**TASK TO CARRY OUT:**
Return every record below exactly as written, but leave out the pictures.

**PROVIDED DATA:**
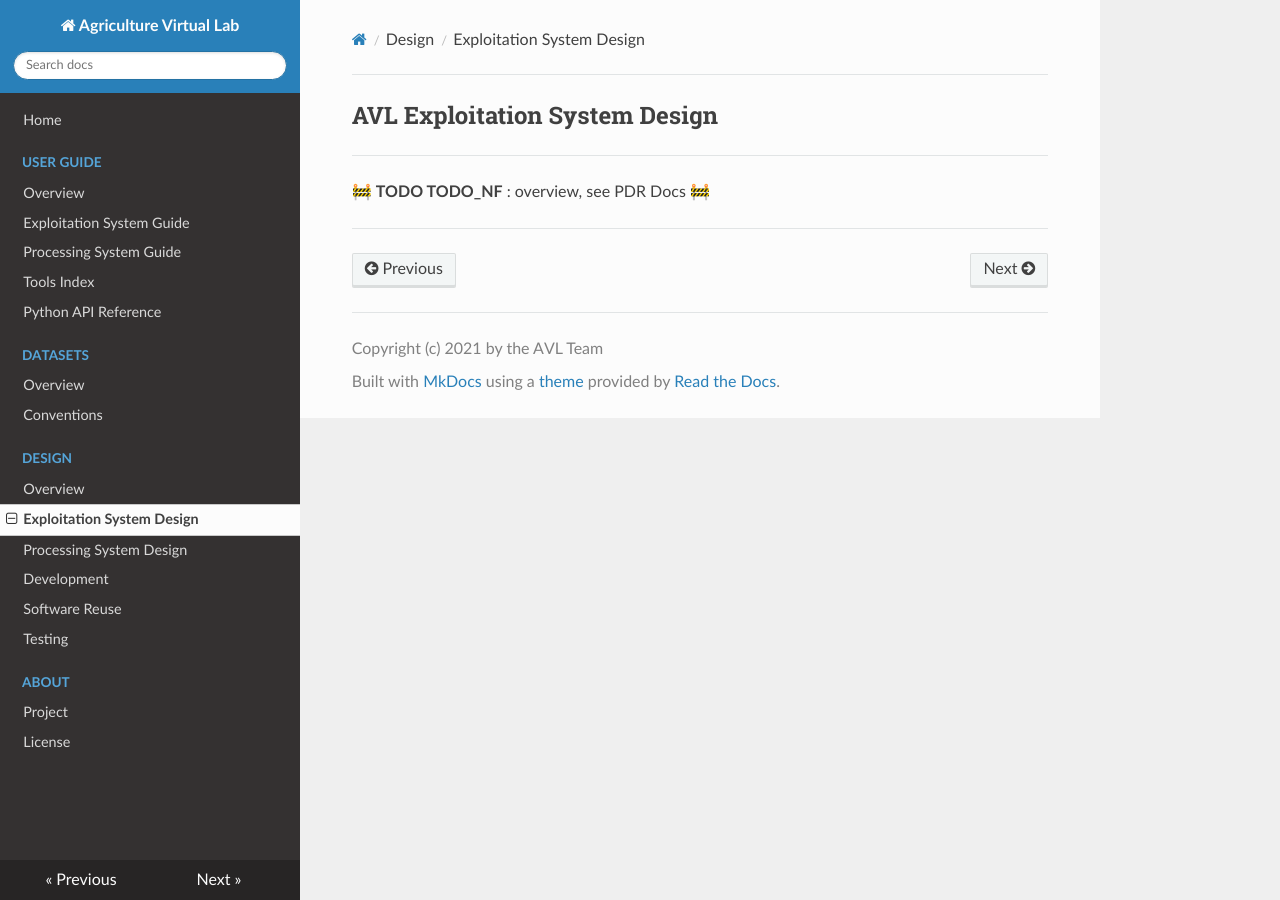
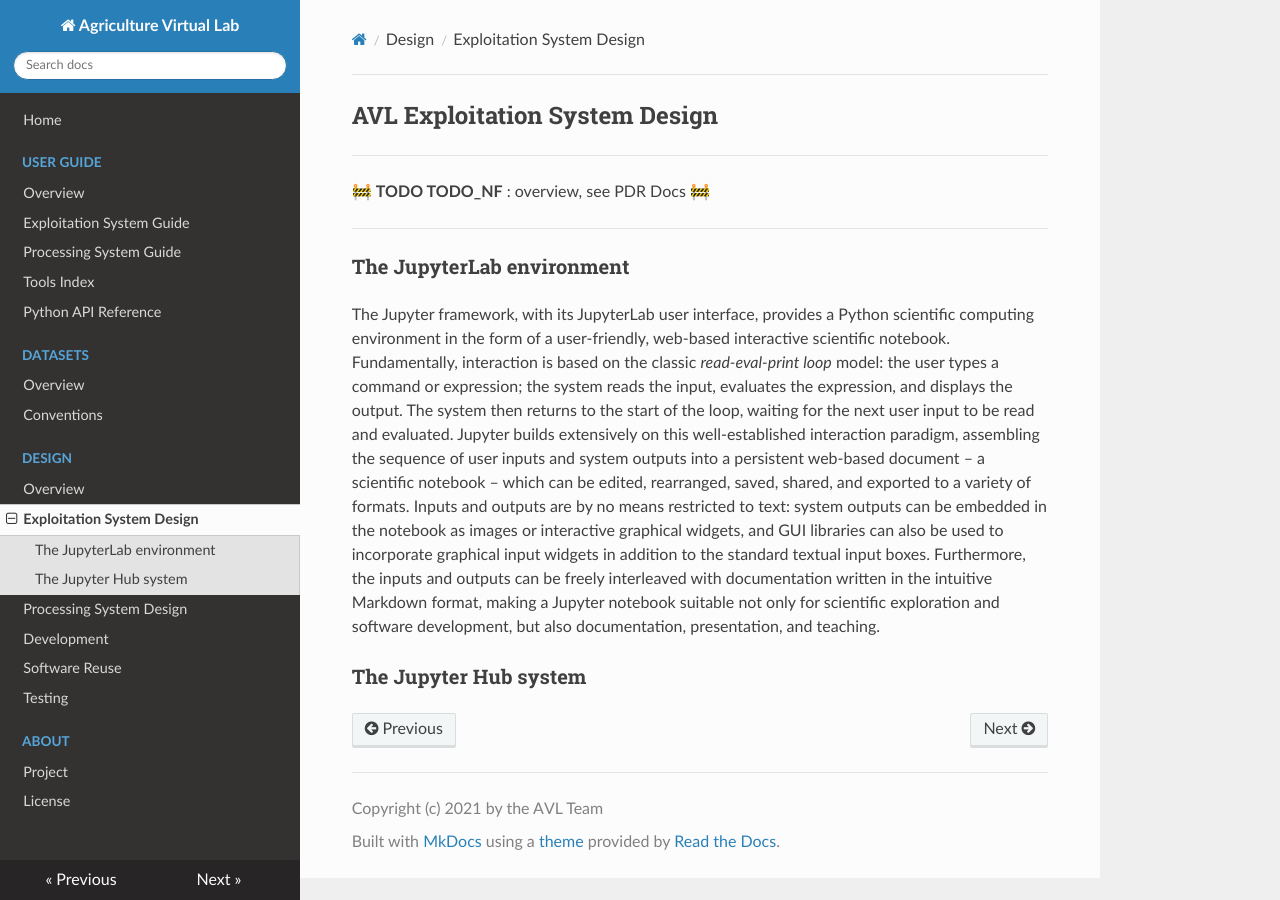
Before and after one commit to agriculture-vlab/agriculture-vlab, an MkDocs documentation site: the page built from docs/design/exploitation/index.md, in a window 1280 px wide. Built offline with MkDocs 1.6.1, drawn with Linux system fonts in a browser that asks for light colours; nearby versions of some CDN libraries.

Commit message:
Various documentation improvements
 - Update navigation bar to link to new location of testing section.

 - Exploitation system user guide: add separate files for Jupyter,
   viewer, and catalogue sections, and link them from the exploitation
   system user guide index file.

 - Fix broken links to example datasets in dataset conventions document.

 - Add an introduction to the system design section.

 - Add an introduction to the exploitation subsystem design section.

```diff
--- a/docs/design/exploitation/index.md
+++ b/docs/design/exploitation/index.md
@@ -5,3 +5,26 @@
 🚧 **TODO TODO_NF** : overview, see PDR Docs 🚧
 
 ---
+
+## The JupyterLab environment
+
+The Jupyter framework, with its JupyterLab user interface, provides a Python
+scientific computing environment in the form of a user-friendly, web-based
+interactive scientific notebook. Fundamentally, interaction is based on the
+classic *read-eval-print loop* model: the user types a command or expression;
+the system reads the input, evaluates the expression, and displays the output.
+The system then returns to the start of the loop, waiting for the next user
+input to be read and evaluated. Jupyter builds extensively on this
+well-established interaction paradigm, assembling the sequence of user inputs
+and system outputs into a persistent web-based document – a scientific notebook
+– which can be edited, rearranged, saved, shared, and exported to a variety of
+formats. Inputs and outputs are by no means restricted to text: system outputs
+can be embedded in the notebook as images or interactive graphical widgets, and
+GUI libraries can also be used to incorporate graphical input widgets in
+addition to the standard textual input boxes. Furthermore, the inputs and
+outputs can be freely interleaved with documentation written in the intuitive
+Markdown format, making a Jupyter notebook suitable not only for scientific
+exploration and software development, but also documentation, presentation, and
+teaching.
+
+## The Jupyter Hub system
--- a/docs/guide/exploitation/index.md
+++ b/docs/guide/exploitation/index.md
@@ -6,8 +6,6 @@
 
 ---
 
-## Jupyter Lab
-
-## xcube Viewer
-
-## xcube Catalogue
+ - [JupyterLab environment](jupyter.md)
+ - [xcube Viewer](viewer.md)
+ - [xcube Catalogue](catalogue.md)
--- a/mkdocs.yml
+++ b/mkdocs.yml
@@ -21,7 +21,7 @@ nav:
     - Processing System Design: design/processing/index.md
     - Development: design/development.md
     - Software Reuse: design/reuse.md
-    - Testing: design/testing.md
+    - Testing: design/testing/index.md
   - About:
     - Project: about/index.md
     - License: about/license.md
```
Also changed, not shown: docs/datasets/conventions.md (+2 -2 lines), docs/design/index.md (+14 -1 lines), docs/guide/exploitation/catalogue.md (added, +7 -0 lines), docs/guide/exploitation/jupyter.md (added, +24 -0 lines), docs/guide/exploitation/viewer.md (added, +7 -0 lines).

**WRITTEN RESPONSE:**
Before and after one commit to agriculture-vlab/agriculture-vlab, an MkDocs documentation site: the page built from docs/design/exploitation/index.md, in a window 1280 px wide. Built offline with MkDocs 1.6.1, drawn with Linux system fonts in a browser that asks for light colours; nearby versions of some CDN libraries.

Commit message:
Various documentation improvements
 - Update navigation bar to link to new location of testing section.

 - Exploitation system user guide: add separate files for Jupyter,
   viewer, and catalogue sections, and link them from the exploitation
   system user guide index file.

 - Fix broken links to example datasets in dataset conventions document.

 - Add an introduction to the system design section.

 - Add an introduction to the exploitation subsystem design section.

```diff
--- a/docs/design/exploitation/index.md
+++ b/docs/design/exploitation/index.md
@@ -5,3 +5,26 @@
 🚧 **TODO TODO_NF** : overview, see PDR Docs 🚧
 
 ---
+
+## The JupyterLab environment
+
+The Jupyter framework, with its JupyterLab user interface, provides a Python
+scientific computing environment in the form of a user-friendly, web-based
+interactive scientific notebook. Fundamentally, interaction is based on the
+classic *read-eval-print loop* model: the user types a command or expression;
+the system reads the input, evaluates the expression, and displays the output.
+The system then returns to the start of the loop, waiting for the next user
+input to be read and evaluated. Jupyter builds extensively on this
+well-established interaction paradigm, assembling the sequence of user inputs
+and system outputs into a persistent web-based document – a scientific notebook
+– which can be edited, rearranged, saved, shared, and exported to a variety of
+formats. Inputs and outputs are by no means restricted to text: system outputs
+can be embedded in the notebook as images or interactive graphical widgets, and
+GUI libraries can also be used to incorporate graphical input widgets in
+addition to the standard textual input boxes. Furthermore, the inputs and
+outputs can be freely interleaved with documentation written in the intuitive
+Markdown format, making a Jupyter notebook suitable not only for scientific
+exploration and software development, but also documentation, presentation, and
+teaching.
+
+## The Jupyter Hub system
--- a/docs/guide/exploitation/index.md
+++ b/docs/guide/exploitation/index.md
@@ -6,8 +6,6 @@
 
 ---
 
-## Jupyter Lab
-
-## xcube Viewer
-
-## xcube Catalogue
+ - [JupyterLab environment](jupyter.md)
+ - [xcube Viewer](viewer.md)
+ - [xcube Catalogue](catalogue.md)
--- a/mkdocs.yml
+++ b/mkdocs.yml
@@ -21,7 +21,7 @@ nav:
     - Processing System Design: design/processing/index.md
     - Development: design/development.md
     - Software Reuse: design/reuse.md
-    - Testing: design/testing.md
+    - Testing: design/testing/index.md
   - About:
     - Project: about/index.md
     - License: about/license.md
```
Also changed, not shown: docs/datasets/conventions.md (+2 -2 lines), docs/design/index.md (+14 -1 lines), docs/guide/exploitation/catalogue.md (added, +7 -0 lines), docs/guide/exploitation/jupyter.md (added, +24 -0 lines), docs/guide/exploitation/viewer.md (added, +7 -0 lines).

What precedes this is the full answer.